What did the United Nations ever do for us? At the risk of a bit of cliched riffing on that famous scene in Monty Python’s Life of Brian, this month’s column is going to take a look at things the UN does that you may not know about. And one thing in particular: promoting fair and equitable access to the internet.
Don’t click away! This is a really important issue, but one that had, if I’m honest, escaped my attention until I read a report published by the International Telecommunications Union (ITU) earlier this month.
In its latest report on global internet access, the ITU found that in some countries, notably the poorest, the gap between numbers of women using the internet, and numbers of men, was actually growing.

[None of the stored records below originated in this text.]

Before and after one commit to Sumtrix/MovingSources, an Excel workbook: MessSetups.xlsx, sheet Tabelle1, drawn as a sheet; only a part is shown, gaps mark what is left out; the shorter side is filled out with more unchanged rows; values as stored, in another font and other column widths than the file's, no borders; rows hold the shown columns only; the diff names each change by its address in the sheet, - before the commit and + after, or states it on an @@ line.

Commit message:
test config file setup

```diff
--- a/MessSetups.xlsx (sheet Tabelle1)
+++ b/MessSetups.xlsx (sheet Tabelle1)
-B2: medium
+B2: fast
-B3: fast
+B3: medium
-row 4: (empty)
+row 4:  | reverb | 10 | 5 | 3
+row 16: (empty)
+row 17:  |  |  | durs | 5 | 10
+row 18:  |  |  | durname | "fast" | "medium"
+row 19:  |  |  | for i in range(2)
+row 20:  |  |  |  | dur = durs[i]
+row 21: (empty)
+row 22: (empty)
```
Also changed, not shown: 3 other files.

Worldwide 4.1 billion people have access to the internet, but 3.6 billion do not. Here in Europe we have reached virtual ‘saturation point’, the ITU says, but in some regions of some developing countries, only about 20% of the population are using the internet.
Curiously, it is often not because the internet is not available. In fact, 93% of us live within reach of a 3G or higher network. But internet access also requires money, and skills. The poorer you are, the less access you have to education and training, the more likely it is you may not be using the internet.
Digital Gender Gap
And so age-old inequalities are now being reflected in what the ITU has identified as a ‘digital gender gap’. Worldwide, 58% of men are using the internet, and 48% of women. And as the world’s least developed countries race to catch up with the digital revolution, men are getting online faster than women.
What that means, says Susan Teltscher, head of capacity building at the ITU, is that women are increasingly excluded from tools and skills that are fast becoming essential in daily life.
“Internet gives you access to information, to finance, to jobs, to business opportunities, government services, even birth certificates,” she explained. “So many applications now are being rolled out through the internet… not even to mention entertainment.”
Think about that. About the multiple times we go online every single day: to contact our bank, to make a doctor’s appointment, to enroll for a new class, to apply for a job. Someone who cannot do any of that is at a very serious disadvantage in today’s world.
“That is of great concern because our objective is to have digital inclusion and equality for all,” says Teltscher. “There is a real risk that this will reinforce inequalities, it’s almost like a vicious circle.”
Internet a human right?
A few years ago, the somewhat misleading headline “UN declares Internet access a Human Right” attracted a good deal of attention. The story referred in fact to debates at the UN Human Rights Council on the right to freedom of opinion and expression. I can remember that I and colleagues of mine were sceptical about this debate, after all we had spent much of that council session reading the latest horror reports from Syria, South Sudan or Iraq.
In fact, neither the ITU, nor the UN as a whole, has suggested that it is a human right to be able to get online. But what the ITU does say is that access should be universal, and affordable. If it isn’t, some people will be held back. Those people will be the world’s poorest, and many will be women.
Internet access can, Susan Teltscher believes, help promote the UN’s sustainable development goals. “Technology can be a key enabler to achieve these goals,” she points out.
That is why the ITU supports governments to roll out internet infrastructure, and advises them on how to bridge that digital gender gap. A key part of that has been ITU research asking women why they do not use the internet, when a network is available.
“Often they say it is too expensive, or that they don’t really know what it is, or what it can do,” says Teltscher. “So, we need to have training in digital skills, and we need to make it relevant. People won’t spend their money on something if they don’t think it can bring concrete benefits.”
Small agency, big job
Supporting equitable internet access is just one of the things the ITU does. It is, Susan Teltscher wryly suggests, ‘a small agency with a big job’. The ITU is the body which brings member states together to allocate radio spectrums, it sets standards for telephony, and for the internet, even for voice and video compression. The agency was actually founded in 1865, but its work is right up to date.
So, don’t giggle when I tell you what one of its latest projects is: driving tests for driverless cars. It’s actually very serious: anything that is going to transport people around needs testing, and needs safety standards. The ITU has realized this while many of the rest of us have barely even noticed that driverless cars will, sooner than we think, be a reality on our streets.
And, a few years from now, when that driverless car graciously stops to let you cross the road, you’ll know at least one answer to that question ‘what did the UN ever do for us?’
You can follow Imogen Foulkes on twitter at @imogenfoulkes, and send her questions and suggestions for UN topics.